But this roast chicken? Well, it’s an entirely different beast, or rather, bird.  First, it’s the smell. An intoxicating aroma of garlic will start you salivating. Then you’ll notice the skin. Not only is it golden brown, it’s crisp, like really crisp.  And beneath that exterior you’ll find the juiciest and most tender chicken you’ve ever cut into. But it’s the flavor that will leave you coming back for more. The marinade’s combination of garlic, mustard, soy sauce and herbes de provence create a flavor that is at once familiar and completely unexpected. In addition to the marinade, the cooking method is also unique.
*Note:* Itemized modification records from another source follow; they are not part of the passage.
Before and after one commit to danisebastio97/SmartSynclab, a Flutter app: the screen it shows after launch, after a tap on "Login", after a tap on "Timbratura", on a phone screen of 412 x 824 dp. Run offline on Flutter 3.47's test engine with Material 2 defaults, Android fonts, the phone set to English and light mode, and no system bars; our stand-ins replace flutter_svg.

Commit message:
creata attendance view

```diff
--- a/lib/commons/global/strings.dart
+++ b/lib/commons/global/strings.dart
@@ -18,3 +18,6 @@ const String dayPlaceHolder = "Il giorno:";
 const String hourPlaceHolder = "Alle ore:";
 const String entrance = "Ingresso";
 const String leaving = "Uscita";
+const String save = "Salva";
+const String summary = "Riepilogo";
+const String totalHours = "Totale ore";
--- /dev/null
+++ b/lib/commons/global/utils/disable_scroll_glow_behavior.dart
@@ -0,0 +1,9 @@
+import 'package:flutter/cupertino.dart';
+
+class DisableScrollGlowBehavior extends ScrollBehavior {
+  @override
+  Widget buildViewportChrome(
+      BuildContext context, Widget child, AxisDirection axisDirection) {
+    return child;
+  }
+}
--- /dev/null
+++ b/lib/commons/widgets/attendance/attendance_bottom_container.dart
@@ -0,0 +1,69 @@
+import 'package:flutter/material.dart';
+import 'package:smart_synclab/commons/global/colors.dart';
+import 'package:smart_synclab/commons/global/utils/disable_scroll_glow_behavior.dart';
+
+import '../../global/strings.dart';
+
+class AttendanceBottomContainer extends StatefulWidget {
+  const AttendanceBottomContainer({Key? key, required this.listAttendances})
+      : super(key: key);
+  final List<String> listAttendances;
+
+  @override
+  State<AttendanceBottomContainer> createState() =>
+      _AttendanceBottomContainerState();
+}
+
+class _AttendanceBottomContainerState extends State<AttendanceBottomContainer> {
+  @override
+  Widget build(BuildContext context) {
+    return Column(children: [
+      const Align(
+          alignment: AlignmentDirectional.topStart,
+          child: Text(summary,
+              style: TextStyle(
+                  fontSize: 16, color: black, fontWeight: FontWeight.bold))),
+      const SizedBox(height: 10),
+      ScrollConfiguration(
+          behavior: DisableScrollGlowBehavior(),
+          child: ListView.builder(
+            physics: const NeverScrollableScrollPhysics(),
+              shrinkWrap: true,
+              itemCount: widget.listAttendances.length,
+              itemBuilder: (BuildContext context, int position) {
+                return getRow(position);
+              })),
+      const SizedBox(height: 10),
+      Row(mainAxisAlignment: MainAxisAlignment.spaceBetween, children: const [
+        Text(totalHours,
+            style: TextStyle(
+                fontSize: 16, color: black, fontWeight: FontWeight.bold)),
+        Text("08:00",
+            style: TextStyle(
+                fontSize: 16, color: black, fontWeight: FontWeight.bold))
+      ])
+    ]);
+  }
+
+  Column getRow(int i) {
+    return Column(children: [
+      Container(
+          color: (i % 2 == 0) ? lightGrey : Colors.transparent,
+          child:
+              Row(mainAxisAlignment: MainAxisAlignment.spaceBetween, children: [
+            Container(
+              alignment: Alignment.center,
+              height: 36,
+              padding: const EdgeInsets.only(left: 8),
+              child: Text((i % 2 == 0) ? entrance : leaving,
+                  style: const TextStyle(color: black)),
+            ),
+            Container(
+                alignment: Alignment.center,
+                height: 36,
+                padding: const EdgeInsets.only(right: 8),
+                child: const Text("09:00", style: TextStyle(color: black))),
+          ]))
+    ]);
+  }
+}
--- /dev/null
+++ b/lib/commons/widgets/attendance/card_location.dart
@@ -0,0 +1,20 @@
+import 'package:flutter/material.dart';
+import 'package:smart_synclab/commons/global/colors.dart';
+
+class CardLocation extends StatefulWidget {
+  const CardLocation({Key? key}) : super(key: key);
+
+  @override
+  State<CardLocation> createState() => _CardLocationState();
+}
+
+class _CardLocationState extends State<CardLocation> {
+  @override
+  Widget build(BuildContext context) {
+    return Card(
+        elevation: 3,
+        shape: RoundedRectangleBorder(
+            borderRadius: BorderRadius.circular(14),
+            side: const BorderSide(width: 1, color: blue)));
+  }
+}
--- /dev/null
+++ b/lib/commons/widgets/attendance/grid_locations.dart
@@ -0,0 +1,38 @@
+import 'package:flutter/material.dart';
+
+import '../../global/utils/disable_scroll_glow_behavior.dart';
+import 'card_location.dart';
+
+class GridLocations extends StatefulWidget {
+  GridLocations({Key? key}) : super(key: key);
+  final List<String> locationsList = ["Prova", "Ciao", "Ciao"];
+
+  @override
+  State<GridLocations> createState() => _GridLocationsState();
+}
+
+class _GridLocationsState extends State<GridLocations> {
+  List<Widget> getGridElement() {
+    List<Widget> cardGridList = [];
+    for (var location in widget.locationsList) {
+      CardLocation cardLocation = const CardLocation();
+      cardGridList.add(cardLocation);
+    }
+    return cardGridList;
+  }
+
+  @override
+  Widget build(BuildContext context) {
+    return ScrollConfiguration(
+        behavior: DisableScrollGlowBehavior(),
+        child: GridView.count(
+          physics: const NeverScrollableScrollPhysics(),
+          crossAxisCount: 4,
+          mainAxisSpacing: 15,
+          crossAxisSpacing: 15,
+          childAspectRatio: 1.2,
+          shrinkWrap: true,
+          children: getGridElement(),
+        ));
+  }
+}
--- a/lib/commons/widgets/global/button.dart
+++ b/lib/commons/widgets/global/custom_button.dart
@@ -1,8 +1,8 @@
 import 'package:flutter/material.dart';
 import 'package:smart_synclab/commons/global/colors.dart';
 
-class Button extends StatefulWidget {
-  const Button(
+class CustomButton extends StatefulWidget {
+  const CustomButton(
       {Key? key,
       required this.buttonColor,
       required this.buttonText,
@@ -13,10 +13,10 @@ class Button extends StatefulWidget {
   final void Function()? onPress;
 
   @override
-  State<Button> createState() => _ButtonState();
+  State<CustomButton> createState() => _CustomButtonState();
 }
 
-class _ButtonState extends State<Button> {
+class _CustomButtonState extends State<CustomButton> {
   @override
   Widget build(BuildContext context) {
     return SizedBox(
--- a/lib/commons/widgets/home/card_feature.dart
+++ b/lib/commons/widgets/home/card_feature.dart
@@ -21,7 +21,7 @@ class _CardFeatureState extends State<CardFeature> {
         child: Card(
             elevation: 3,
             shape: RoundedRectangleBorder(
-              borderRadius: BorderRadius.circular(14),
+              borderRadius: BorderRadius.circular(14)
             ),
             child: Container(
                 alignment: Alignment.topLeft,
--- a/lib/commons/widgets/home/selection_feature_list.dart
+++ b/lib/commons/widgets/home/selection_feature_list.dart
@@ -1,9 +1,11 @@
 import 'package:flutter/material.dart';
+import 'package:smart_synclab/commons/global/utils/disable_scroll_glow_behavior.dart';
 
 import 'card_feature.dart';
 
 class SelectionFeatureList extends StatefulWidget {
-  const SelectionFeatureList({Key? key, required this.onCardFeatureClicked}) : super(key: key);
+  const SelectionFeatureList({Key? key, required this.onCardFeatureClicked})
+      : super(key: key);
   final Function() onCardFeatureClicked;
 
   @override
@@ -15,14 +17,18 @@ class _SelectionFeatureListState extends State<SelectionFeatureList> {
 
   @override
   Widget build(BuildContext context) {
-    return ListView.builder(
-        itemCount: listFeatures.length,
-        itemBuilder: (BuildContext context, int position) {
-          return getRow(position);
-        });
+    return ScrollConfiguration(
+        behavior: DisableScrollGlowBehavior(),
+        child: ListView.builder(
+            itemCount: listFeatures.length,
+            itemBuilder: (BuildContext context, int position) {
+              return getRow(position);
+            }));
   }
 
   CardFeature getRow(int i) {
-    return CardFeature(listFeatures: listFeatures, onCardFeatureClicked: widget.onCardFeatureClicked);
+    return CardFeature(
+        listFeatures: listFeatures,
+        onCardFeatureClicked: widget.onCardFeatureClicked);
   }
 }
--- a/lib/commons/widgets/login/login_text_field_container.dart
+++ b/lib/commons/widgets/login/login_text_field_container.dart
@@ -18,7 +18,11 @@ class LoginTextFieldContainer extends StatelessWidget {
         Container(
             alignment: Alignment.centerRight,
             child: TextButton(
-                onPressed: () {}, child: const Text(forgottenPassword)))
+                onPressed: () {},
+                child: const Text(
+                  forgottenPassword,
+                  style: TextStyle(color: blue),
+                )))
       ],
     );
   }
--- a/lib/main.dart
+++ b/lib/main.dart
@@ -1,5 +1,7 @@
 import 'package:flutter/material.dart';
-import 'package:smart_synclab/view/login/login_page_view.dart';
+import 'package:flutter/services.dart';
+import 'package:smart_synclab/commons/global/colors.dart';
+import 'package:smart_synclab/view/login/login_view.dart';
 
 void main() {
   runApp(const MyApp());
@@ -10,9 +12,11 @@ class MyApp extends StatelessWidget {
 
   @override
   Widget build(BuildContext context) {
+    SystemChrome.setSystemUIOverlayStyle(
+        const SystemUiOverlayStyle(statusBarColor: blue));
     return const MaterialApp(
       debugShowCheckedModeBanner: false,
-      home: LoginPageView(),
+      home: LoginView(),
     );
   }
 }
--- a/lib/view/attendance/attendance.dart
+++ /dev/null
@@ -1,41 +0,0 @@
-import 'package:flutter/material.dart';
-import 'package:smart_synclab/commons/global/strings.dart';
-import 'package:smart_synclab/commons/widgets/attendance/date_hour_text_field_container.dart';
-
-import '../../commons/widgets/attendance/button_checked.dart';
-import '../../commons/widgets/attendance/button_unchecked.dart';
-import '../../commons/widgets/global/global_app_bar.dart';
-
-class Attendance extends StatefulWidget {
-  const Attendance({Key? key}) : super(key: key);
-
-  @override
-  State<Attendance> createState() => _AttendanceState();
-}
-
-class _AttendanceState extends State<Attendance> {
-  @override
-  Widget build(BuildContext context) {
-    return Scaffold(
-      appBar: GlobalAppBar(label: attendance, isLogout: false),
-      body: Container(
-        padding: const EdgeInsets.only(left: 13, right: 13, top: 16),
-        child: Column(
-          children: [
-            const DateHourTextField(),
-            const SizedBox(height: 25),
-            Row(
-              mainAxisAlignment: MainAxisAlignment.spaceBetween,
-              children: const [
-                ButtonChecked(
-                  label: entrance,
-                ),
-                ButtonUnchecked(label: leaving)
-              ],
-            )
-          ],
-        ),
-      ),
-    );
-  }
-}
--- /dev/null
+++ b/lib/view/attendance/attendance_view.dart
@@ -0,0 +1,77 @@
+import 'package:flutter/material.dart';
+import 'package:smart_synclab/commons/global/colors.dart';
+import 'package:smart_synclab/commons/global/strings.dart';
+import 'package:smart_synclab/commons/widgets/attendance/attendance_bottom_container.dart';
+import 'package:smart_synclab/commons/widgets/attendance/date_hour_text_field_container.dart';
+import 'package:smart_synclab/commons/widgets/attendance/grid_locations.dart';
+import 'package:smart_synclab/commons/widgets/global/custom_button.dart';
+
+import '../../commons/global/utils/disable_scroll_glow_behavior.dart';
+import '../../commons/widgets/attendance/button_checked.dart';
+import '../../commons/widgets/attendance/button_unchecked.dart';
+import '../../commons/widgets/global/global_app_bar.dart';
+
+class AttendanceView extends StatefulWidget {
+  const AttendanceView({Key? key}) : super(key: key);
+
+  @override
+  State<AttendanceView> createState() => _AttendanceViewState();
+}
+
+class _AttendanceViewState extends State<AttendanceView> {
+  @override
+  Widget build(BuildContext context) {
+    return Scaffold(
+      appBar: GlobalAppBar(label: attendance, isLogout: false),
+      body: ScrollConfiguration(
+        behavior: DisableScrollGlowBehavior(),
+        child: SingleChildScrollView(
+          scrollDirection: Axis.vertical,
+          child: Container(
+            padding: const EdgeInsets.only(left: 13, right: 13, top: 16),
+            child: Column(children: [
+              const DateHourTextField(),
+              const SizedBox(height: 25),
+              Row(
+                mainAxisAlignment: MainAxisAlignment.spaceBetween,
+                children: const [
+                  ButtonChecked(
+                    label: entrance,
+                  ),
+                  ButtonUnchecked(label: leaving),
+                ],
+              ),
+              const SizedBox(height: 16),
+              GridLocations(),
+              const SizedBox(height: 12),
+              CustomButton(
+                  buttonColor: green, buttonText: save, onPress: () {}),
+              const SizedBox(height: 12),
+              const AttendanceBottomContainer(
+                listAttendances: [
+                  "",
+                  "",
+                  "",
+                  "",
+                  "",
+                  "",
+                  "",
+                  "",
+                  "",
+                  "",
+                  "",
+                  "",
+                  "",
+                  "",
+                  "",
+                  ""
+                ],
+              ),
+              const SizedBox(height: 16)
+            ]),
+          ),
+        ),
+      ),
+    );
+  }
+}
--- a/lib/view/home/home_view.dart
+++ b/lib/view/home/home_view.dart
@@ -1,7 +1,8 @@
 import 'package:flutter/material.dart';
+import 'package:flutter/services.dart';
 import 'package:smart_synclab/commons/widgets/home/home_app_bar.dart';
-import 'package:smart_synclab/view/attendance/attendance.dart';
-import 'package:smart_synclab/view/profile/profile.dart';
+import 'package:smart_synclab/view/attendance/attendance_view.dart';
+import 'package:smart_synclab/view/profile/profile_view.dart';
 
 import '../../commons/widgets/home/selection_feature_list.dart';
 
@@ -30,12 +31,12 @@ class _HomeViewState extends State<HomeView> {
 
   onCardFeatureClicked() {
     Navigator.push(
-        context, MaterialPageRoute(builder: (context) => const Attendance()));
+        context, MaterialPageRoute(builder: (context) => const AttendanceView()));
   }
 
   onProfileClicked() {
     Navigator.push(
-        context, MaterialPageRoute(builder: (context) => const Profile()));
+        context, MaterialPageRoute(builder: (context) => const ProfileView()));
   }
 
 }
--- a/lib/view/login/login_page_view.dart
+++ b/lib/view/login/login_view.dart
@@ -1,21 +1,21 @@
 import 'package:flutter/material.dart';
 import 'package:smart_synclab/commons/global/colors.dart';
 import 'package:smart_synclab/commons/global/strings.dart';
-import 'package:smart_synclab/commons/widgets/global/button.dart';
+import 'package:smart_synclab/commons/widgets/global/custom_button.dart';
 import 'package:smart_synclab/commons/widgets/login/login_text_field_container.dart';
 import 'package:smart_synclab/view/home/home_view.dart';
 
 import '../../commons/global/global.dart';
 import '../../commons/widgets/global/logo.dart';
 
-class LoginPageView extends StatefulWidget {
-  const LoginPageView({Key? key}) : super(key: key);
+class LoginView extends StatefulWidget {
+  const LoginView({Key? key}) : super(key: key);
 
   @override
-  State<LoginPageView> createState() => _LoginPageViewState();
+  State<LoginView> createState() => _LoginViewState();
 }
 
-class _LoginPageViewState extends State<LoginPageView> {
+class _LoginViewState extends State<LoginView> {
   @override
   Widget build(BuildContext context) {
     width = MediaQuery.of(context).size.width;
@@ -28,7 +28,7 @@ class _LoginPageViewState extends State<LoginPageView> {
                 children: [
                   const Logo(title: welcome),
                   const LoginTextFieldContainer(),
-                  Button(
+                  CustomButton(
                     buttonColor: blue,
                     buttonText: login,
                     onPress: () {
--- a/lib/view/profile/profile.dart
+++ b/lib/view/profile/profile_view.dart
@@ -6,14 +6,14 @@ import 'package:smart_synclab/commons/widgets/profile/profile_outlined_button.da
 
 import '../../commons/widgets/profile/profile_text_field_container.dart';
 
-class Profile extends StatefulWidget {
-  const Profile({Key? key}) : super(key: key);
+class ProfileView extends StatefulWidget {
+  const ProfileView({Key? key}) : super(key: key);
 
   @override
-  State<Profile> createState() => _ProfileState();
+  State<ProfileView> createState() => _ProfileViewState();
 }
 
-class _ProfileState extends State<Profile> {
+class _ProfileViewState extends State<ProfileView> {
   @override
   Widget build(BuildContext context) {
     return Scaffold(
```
Unlike typical whole roasted chicken, this recipe calls for you to butterfly the bird. Not only does this help the meat cook more evenly, but it also allows you to sear the bottom of the chicken before throwing it in the oven and cook it in half the time of a usual whole roasted chicken. Sound perfect? It is. But don’t take my word for it.

Continue reading roasted chicken recipe . . .